Invocations of “racism” are treated here as socially and historically situated acts of societal criticism.

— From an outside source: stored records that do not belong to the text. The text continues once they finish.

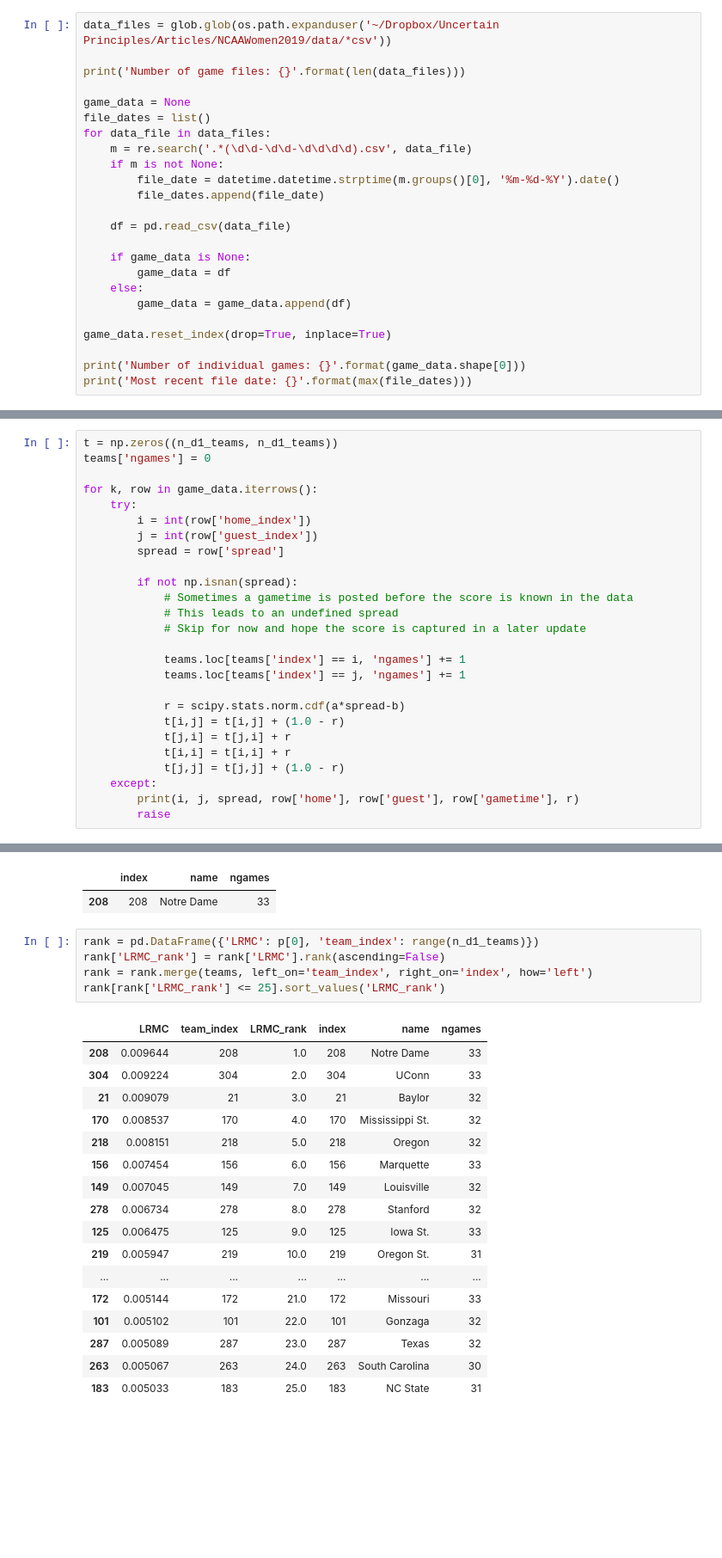
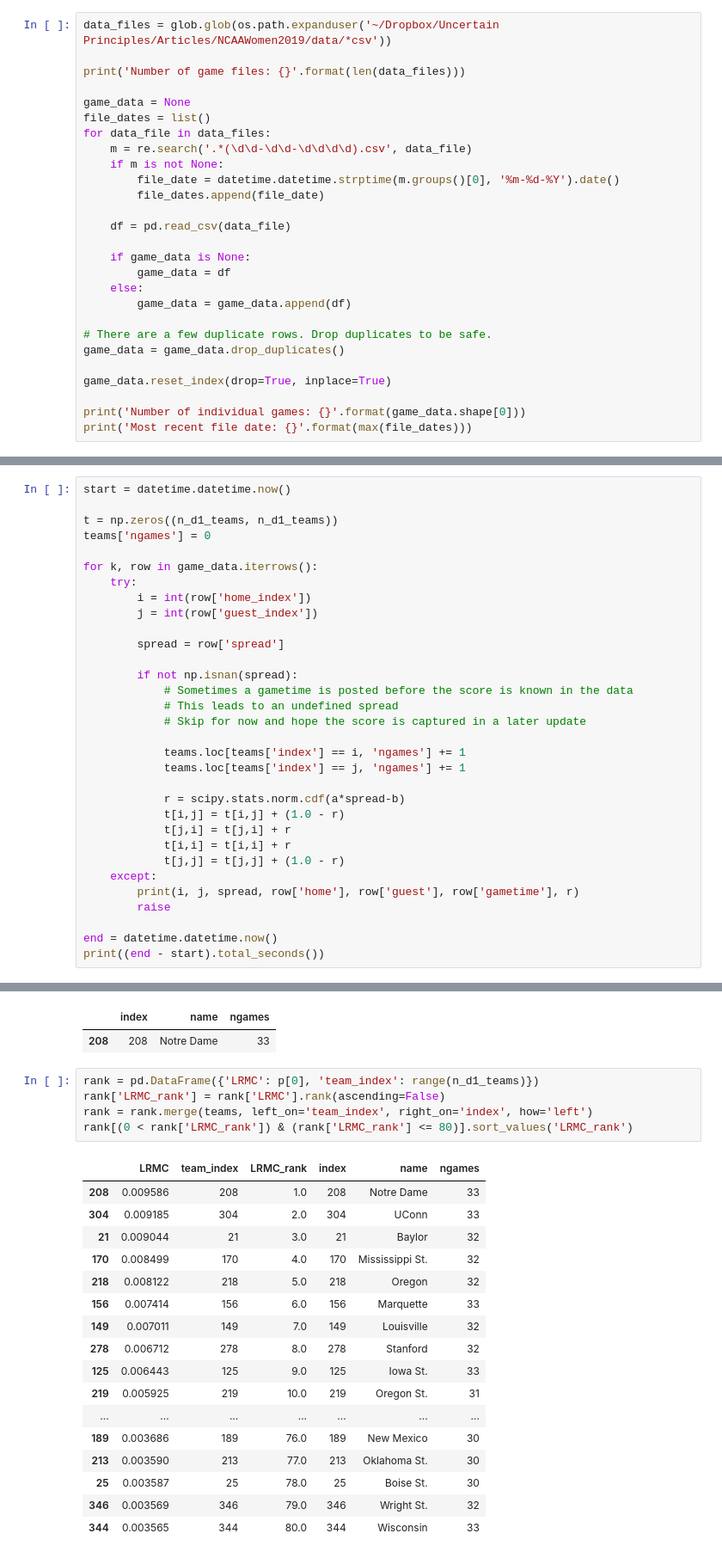
Before and after one commit to rwsharp/ncaa_wbb_2019, a Jupyter notebook: LRMC_WBB_NCAA_2019.ipynb, the cells around one changed output, grey strips where cells are left out. Shown: that part at 86% size. Drawn from its saved outputs; the diff is of its cells as text; blank space fills up the shorter version.

```diff
--- a/LRMC_WBB_NCAA_2019.ipynb
+++ b/LRMC_WBB_NCAA_2019.ipynb
@@ -28,6 +31,9 @@ for data_file in data_files:
     else:
         game_data = game_data.append(df)
 
+# There are a few duplicate rows. Drop duplicates to be safe.
+game_data = game_data.drop_duplicates()
+
 game_data.reset_index(drop=True, inplace=True)
 
 print('Number of individual games: {}'.format(game_data.shape[0]))
@@ -94,4 +189,6 @@ b = 2*(tau**2)*h/(sig*np.sqrt(((sig**2)+2*(tau**2))*((sig**2)+4*(tau**2))))
 # %%
+start = datetime.datetime.now()
+
 t = np.zeros((n_d1_teams, n_d1_teams))
 teams['ngames'] = 0
 
@@ -99,6 +196,7 @@ for k, row in game_data.iterrows():
     try:
         i = int(row['home_index'])
         j = int(row['guest_index'])
+
         spread = row['spread']
 
         if not np.isnan(spread):
@@ -117,3 +215,6 @@ for k, row in game_data.iterrows():
     except:
         print(i, j, spread, row['home'], row['guest'], row['gametime'], r)
         raise
+
+end = datetime.datetime.now()
+print((end - start).total_seconds())
@@ -153,23 +256,23 @@ teams[teams['index'] == np.argmax(p)]
 # %%
 rank = pd.DataFrame({'LRMC': p[0], 'team_index': range(n_d1_teams)})
 rank['LRMC_rank'] = rank['LRMC'].rank(ascending=False)
 rank = rank.merge(teams, left_on='team_index', right_on='index', how='left')
-rank[rank['LRMC_rank'] <= 25].sort_values('LRMC_rank')
+rank[(0 < rank['LRMC_rank']) & (rank['LRMC_rank'] <= 80)].sort_values('LRMC_rank')
 # %% [output]
 |  | LRMC | team_index | LRMC_rank | index | name | ngames |
-| 208 | 0.009644 | 208 | 1.0 | 208 | Notre Dame | 33 |
-| 304 | 0.009224 | 304 | 2.0 | 304 | UConn | 33 |
-| 21 | 0.009079 | 21 | 3.0 | 21 | Baylor | 32 |
-| 170 | 0.008537 | 170 | 4.0 | 170 | Mississippi St. | 32 |
-| 218 | 0.008151 | 218 | 5.0 | 218 | Oregon | 32 |
-| 156 | 0.007454 | 156 | 6.0 | 156 | Marquette | 33 |
-| 149 | 0.007045 | 149 | 7.0 | 149 | Louisville | 32 |
-| 278 | 0.006734 | 278 | 8.0 | 278 | Stanford | 32 |
-| 125 | 0.006475 | 125 | 9.0 | 125 | Iowa St. | 33 |
-| 219 | 0.005947 | 219 | 10.0 | 219 | Oregon St. | 31 |
+| 208 | 0.009586 | 208 | 1.0 | 208 | Notre Dame | 33 |
+| 304 | 0.009185 | 304 | 2.0 | 304 | UConn | 33 |
+| 21 | 0.009044 | 21 | 3.0 | 21 | Baylor | 32 |
+| 170 | 0.008499 | 170 | 4.0 | 170 | Mississippi St. | 32 |
+| 218 | 0.008122 | 218 | 5.0 | 218 | Oregon | 32 |
+| 156 | 0.007414 | 156 | 6.0 | 156 | Marquette | 33 |
+| 149 | 0.007011 | 149 | 7.0 | 149 | Louisville | 32 |
+| 278 | 0.006712 | 278 | 8.0 | 278 | Stanford | 32 |
+| 125 | 0.006443 | 125 | 9.0 | 125 | Iowa St. | 33 |
+| 219 | 0.005925 | 219 | 10.0 | 219 | Oregon St. | 31 |
 | ... | ... | ... | ... | ... | ... | ... |
-| 172 | 0.005144 | 172 | 21.0 | 172 | Missouri | 33 |
-| 101 | 0.005102 | 101 | 22.0 | 101 | Gonzaga | 32 |
-| 287 | 0.005089 | 287 | 23.0 | 287 | Texas | 32 |
-| 263 | 0.005067 | 263 | 24.0 | 263 | South Carolina | 30 |
-| 183 | 0.005033 | 183 | 25.0 | 183 | NC State | 31 |
+| 189 | 0.003686 | 189 | 76.0 | 189 | New Mexico | 30 |
+| 213 | 0.003590 | 213 | 77.0 | 213 | Oklahoma St. | 30 |
+| 25 | 0.003587 | 25 | 78.0 | 25 | Boise St. | 30 |
+| 346 | 0.003569 | 346 | 79.0 | 346 | Wright St. | 32 |
+| 344 | 0.003565 | 344 | 80.0 | 344 | Wisconsin | 33 |
```
Also changed, not shown: parts of 22 cells of this notebook, 4 other files.
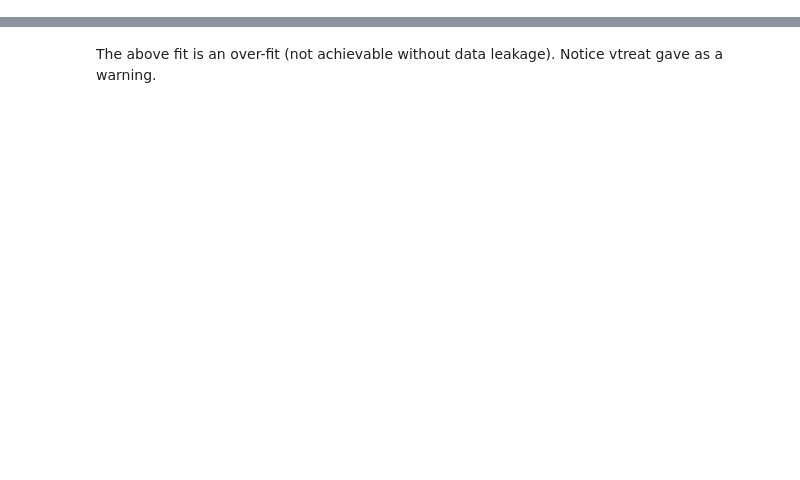
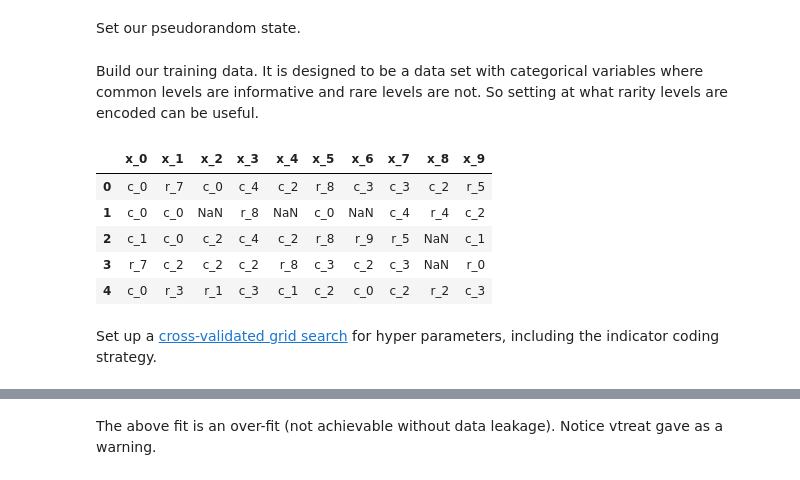
Before and after one commit to WinVector/pyvtreat, a Jupyter notebook: Examples/Pipeline/Pipeline_Example.ipynb, the cells around one changed output, grey strips where cells are left out. Drawn from its saved outputs; the diff is of its cells as text; code cells hidden in the pictures; blank space fills up the shorter version.

```diff
--- a/Examples/Pipeline/Pipeline_Example.ipynb
+++ b/Examples/Pipeline/Pipeline_Example.ipynb
@@ -3,40 +0,0 @@ From [pyvtreat issue 12](https://github.com/WinVector/pyvtreat/issues/12)
-# %%
-import pandas as pd
-import numpy as np
-import numpy.random
-import vtreat
-import vtreat.util
-from sklearn.linear_model import LogisticRegression
-from sklearn.pipeline import Pipeline
-from sklearn.model_selection import train_test_split
-
-numpy.random.seed(2019)
-
-def make_data(nrows):
-    d = pd.DataFrame({'x': 5*numpy.random.normal(size=nrows)})
-    d['y'] = numpy.sin(d['x']) + 0.1*numpy.random.normal(size=nrows)
-    d.loc[numpy.arange(3, 10), 'x'] = numpy.nan                           # introduce a nan level
-    d['xc'] = ['level_' + str(5*numpy.round(yi/5, 1)) for yi in d['y']]
-    d['x2'] = np.random.normal(size=nrows)
-    d.loc[d['xc']=='level_-1.0', 'xc'] = numpy.nan  # introduce a nan level
-    d['yc'] = d['y']>0.5
-    return d
-
-df = make_data(500)
-
-df = df.drop(columns=['y'])
-
-transform = vtreat.BinomialOutcomeTreatment(outcome_target=True)
-
-clf = Pipeline(steps=[
-    ('preprocessor', transform),
-    ('classifier', LogisticRegression(solver = 'lbfgs'))]
-)
-
-X, y = df, df.pop('yc')
-
-X_train, X_test, y_train, y_test = train_test_split(X, y, test_size=0.2)
-
-clf.fit(X_train, y_train)
-
-print("model score: %.3f" % clf.score(X_test, y_test))
@@ -44,0 +15,2 @@ model score: 0.880
+# %% [markdown]
+Set our pseudorandom state.
@@ -44,0 +19,2 @@ model score: 0.880
+# %% [markdown]
+Build our training data.  It is designed to be a data set with categorical variables where common levels are informative and rare levels are not.  So setting at what rarity levels are encoded can be useful.
@@ -44,0 +67,9 @@ model score: 0.880
+# %%
+d_x.head()
+# %% [output]
+|  | x_0 | x_1 | x_2 | x_3 | x_4 | x_5 | x_6 | x_7 | x_8 | x_9 |
+| 0 | c_0 | r_7 | c_0 | c_4 | c_2 | r_8 | c_3 | c_3 | c_2 | r_5 |
+| 1 | c_0 | c_0 | NaN | r_8 | NaN | c_0 | NaN | c_4 | r_4 | c_2 |
+| 2 | c_1 | c_0 | c_2 | c_4 | c_2 | r_8 | r_9 | r_5 | NaN | c_1 |
+| 3 | r_7 | c_2 | c_2 | c_2 | r_8 | c_3 | c_2 | c_3 | NaN | r_0 |
+| 4 | c_0 | r_3 | r_1 | c_3 | c_1 | c_2 | c_0 | c_2 | r_2 | c_3 |
@@ -44,0 +93,2 @@ model score: 0.880
+# %% [markdown]
+Set up a [cross-validated grid search](https://scikit-learn.org/stable/modules/generated/sklearn.model_selection.GridSearchCV.html) for hyper parameters, including the indicator coding strategy.
```
Also changed, not shown: parts of 37 cells of this notebook, 11 other files.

Getting away from arguments about the “truth-value” of particular accusations and from worries about the diffuse or polysemic nature of the term racism, this essay recommends focusing on what the invocation of “racism” accomplishes contextually given a field of available options that range from its silencing to its naming as a different “thing.” Drawing on noticeable recent shifts in the naming of particular social phenomena in Israel and the United States, the analysis highlights both the way these new public discourses (on Israeli Jewish racism and U.S. multiculturalism) critique habitual categories of understanding and the ways they inadvertently reproduce them.
- United Nations
ASJC Scopus subject areas
- Cultural Studies
- Arts and Humanities (miscellaneous)